Updated: Feb 29
Teaching acrylic artists to paint in watercolours is something I have not had a lot of experience with. Watercolour painting requires a different process from acrylics.
* You usually go from light to dark with watercolours - acrylics... whatever?
* You can paint 'wet on wet' (paper wet, paint wet) and get wonderful, airy results in watercolours.... not so much in acrylics
* Brush strokes are even different
* Your paper is your white..... no white paint. (Well, there is white watercolour, but you can't use it like you would with acrylics.
So, when I was invited by the Loyalist Decorative Painters Guild to teach a day long workshop, I knew I needed some good tools. One of them was subject matter. When looking for great photo references I usually go to Flickr and contact photographers there, asking permission to use their photos as reference. I came across Welsh photographer, Steve Ellaway and was drawn to an ethereal woodland scene that he'd photographed. Below is that photo. I like how you can figure out many techniques in one photo: wet-on-wet for the hazy trees in the background, wet on dry for the dark trees in the foreground.
Good example of paying attention to the darkness and lightness of the trees.
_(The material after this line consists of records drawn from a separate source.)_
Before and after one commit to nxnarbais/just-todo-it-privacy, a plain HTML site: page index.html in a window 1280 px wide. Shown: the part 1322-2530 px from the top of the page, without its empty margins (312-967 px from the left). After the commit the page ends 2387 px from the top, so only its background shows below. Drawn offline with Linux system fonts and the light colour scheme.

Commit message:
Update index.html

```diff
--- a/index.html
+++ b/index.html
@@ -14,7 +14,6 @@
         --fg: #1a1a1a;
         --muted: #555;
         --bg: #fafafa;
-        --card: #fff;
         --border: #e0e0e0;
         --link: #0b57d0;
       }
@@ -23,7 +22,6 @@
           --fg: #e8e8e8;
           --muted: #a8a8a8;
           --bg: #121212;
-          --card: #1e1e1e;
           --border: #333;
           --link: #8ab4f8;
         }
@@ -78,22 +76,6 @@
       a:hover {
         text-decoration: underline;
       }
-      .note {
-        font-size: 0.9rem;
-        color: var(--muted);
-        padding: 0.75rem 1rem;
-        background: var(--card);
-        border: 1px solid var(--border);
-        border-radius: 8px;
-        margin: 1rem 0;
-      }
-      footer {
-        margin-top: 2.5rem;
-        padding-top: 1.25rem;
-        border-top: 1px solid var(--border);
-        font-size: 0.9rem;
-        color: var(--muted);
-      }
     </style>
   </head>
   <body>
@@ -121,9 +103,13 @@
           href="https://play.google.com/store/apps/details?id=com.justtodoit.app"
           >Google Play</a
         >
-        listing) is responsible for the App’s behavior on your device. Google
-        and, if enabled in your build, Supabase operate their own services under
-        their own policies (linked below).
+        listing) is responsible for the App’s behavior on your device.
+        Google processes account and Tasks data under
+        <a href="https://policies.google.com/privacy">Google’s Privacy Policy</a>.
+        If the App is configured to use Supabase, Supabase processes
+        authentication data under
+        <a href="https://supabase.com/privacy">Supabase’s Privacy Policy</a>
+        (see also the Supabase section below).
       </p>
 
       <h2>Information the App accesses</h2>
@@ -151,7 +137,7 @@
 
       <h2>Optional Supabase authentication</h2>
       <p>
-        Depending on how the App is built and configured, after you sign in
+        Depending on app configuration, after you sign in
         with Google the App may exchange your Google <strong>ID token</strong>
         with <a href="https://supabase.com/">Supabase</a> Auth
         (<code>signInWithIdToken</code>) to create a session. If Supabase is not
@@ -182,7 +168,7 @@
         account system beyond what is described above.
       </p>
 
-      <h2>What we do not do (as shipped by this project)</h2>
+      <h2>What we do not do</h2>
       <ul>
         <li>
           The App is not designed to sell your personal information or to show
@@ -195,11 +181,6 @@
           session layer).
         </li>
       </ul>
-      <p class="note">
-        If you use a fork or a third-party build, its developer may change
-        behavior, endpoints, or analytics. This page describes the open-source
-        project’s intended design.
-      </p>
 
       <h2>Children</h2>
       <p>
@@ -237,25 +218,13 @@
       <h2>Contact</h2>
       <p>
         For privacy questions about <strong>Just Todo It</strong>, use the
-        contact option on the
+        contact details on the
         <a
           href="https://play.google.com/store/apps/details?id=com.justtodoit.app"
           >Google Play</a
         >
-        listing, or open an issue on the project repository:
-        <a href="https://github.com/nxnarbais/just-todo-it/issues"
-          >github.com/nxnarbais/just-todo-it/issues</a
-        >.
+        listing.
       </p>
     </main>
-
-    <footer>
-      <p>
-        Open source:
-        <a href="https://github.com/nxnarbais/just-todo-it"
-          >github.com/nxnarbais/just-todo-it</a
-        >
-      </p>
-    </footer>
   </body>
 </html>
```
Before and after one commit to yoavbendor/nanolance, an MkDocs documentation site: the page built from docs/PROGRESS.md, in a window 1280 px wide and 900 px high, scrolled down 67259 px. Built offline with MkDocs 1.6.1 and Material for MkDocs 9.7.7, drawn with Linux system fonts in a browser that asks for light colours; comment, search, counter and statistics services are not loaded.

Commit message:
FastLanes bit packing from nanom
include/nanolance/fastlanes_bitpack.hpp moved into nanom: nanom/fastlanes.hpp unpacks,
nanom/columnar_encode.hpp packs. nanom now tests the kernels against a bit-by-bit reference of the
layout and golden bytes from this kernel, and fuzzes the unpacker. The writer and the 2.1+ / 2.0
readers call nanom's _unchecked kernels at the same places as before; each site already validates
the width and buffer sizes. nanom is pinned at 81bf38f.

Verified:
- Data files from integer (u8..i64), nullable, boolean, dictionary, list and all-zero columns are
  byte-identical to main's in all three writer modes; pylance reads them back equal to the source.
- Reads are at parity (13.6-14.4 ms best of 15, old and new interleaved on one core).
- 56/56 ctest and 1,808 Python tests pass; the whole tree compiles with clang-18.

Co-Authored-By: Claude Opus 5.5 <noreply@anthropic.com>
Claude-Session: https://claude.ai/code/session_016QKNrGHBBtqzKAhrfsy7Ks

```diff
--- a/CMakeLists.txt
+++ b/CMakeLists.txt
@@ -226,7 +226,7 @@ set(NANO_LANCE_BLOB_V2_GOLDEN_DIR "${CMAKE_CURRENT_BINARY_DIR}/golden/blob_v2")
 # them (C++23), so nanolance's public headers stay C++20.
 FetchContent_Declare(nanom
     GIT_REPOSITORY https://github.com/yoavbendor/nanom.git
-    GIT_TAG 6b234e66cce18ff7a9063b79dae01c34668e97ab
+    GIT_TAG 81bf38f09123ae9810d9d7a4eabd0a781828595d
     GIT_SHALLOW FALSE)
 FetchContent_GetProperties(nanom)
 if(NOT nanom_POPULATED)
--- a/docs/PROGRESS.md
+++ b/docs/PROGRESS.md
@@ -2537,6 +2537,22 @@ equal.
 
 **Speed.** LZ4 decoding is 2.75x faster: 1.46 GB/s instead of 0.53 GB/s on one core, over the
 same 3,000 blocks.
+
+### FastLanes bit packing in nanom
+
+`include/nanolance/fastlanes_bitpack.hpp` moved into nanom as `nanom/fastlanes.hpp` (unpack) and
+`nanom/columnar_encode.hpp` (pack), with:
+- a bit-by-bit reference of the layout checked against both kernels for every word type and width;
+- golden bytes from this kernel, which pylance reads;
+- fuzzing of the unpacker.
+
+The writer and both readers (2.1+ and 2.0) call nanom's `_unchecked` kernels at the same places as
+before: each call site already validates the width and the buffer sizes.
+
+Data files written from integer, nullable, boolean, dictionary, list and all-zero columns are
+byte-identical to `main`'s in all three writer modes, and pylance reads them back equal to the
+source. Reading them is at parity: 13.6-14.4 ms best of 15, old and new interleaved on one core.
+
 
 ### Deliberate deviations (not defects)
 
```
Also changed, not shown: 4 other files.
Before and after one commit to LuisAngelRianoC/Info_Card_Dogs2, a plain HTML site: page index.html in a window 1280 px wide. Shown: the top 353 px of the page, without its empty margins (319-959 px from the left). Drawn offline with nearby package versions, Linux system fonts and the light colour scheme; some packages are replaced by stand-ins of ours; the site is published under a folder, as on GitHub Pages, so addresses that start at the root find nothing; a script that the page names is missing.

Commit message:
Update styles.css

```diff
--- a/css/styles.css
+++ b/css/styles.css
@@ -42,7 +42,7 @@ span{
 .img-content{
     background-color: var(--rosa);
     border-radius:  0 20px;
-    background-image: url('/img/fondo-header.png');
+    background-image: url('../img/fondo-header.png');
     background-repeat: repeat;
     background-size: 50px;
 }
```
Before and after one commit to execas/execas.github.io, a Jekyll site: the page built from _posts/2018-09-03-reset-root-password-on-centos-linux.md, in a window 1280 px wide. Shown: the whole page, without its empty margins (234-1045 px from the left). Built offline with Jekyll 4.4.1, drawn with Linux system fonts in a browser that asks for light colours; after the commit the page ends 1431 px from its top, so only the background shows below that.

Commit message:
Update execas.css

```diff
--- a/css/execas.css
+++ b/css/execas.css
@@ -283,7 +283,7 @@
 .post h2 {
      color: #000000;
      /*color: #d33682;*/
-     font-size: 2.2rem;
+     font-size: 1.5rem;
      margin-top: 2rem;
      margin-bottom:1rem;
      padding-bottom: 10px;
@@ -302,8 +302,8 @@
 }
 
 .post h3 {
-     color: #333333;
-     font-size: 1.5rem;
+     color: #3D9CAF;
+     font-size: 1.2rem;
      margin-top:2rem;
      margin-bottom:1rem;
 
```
She just had to use black paint that was more watery for the trees in the background so more of the paper would shine through to make them look lighter.
This artist below did a fine job of saving the white of the paper for the light area. Remember, your paper is you're white.
There were 11 artists at the workshop, all doing great work. The artist below struggled at first. I think she ended with a great painting. I feel like I am in the woods when looking at it. And, isn't that what you would want as an artist? To make the viewer feel like they are there?
In reflecting on the use of Steve Ellaway's photo, I think it really helped our artist to overcome the challenges that they faced using watercolours. It gave them a manageable subject.
Well done, ladies!!!